Record extracts ::

================================

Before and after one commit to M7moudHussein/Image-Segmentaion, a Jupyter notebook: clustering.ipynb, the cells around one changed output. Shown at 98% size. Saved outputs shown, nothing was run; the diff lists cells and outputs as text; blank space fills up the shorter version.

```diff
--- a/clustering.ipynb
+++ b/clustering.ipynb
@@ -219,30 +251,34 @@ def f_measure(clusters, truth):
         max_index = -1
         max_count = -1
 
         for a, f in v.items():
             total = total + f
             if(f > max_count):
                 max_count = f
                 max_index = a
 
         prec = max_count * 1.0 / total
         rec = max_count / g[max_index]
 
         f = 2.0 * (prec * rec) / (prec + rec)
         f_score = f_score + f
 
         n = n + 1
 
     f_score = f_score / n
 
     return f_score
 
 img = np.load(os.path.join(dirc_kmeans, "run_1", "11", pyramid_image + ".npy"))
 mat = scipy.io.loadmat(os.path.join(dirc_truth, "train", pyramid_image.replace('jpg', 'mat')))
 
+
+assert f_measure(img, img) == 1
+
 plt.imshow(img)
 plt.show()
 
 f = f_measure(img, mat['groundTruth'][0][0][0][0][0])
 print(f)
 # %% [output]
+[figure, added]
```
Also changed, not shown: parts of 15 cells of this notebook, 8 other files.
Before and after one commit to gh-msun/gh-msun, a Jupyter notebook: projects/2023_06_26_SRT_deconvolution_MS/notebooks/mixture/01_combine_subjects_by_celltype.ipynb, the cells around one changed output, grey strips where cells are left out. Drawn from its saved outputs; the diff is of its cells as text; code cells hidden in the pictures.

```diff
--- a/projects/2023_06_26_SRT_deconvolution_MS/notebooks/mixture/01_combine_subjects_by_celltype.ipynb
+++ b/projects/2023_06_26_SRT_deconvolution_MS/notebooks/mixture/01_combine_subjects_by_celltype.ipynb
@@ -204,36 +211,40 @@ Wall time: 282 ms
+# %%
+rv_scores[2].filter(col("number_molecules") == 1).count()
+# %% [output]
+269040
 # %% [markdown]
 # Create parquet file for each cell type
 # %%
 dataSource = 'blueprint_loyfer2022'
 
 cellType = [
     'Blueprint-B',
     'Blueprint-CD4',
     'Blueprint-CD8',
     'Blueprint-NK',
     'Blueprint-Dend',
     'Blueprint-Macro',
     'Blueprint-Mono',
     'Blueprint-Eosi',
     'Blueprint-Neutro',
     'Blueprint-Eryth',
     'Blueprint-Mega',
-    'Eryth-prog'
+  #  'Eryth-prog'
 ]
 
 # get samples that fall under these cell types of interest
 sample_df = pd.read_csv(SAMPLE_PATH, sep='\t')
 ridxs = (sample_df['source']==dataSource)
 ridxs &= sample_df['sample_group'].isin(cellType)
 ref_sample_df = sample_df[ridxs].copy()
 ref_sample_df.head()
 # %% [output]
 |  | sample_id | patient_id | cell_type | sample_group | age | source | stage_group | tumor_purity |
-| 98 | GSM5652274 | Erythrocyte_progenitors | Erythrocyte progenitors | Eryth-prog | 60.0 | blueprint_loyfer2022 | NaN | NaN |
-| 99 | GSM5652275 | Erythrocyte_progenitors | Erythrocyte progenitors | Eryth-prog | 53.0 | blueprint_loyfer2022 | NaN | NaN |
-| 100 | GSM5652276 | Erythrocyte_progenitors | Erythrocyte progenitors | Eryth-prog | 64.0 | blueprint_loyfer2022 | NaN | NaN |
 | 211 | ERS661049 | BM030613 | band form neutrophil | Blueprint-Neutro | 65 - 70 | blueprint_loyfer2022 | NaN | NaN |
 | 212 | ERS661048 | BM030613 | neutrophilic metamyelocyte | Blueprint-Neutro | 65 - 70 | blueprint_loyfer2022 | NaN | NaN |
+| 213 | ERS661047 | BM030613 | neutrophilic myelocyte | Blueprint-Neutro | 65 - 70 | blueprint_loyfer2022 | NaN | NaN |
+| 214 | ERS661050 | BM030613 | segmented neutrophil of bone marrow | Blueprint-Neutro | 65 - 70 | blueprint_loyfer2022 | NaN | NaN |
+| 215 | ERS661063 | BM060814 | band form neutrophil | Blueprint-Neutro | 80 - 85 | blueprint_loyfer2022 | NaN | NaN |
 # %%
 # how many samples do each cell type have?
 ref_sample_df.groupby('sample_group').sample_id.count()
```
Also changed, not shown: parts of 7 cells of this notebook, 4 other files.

================================

Action item :: Wherever a line above contains "ridxs", copy that line.

Exercise solution ::
 ridxs = (sample_df['source']==dataSource)
 ridxs &= sample_df['sample_group'].isin(cellType)
 ref_sample_df = sample_df[ridxs].copy()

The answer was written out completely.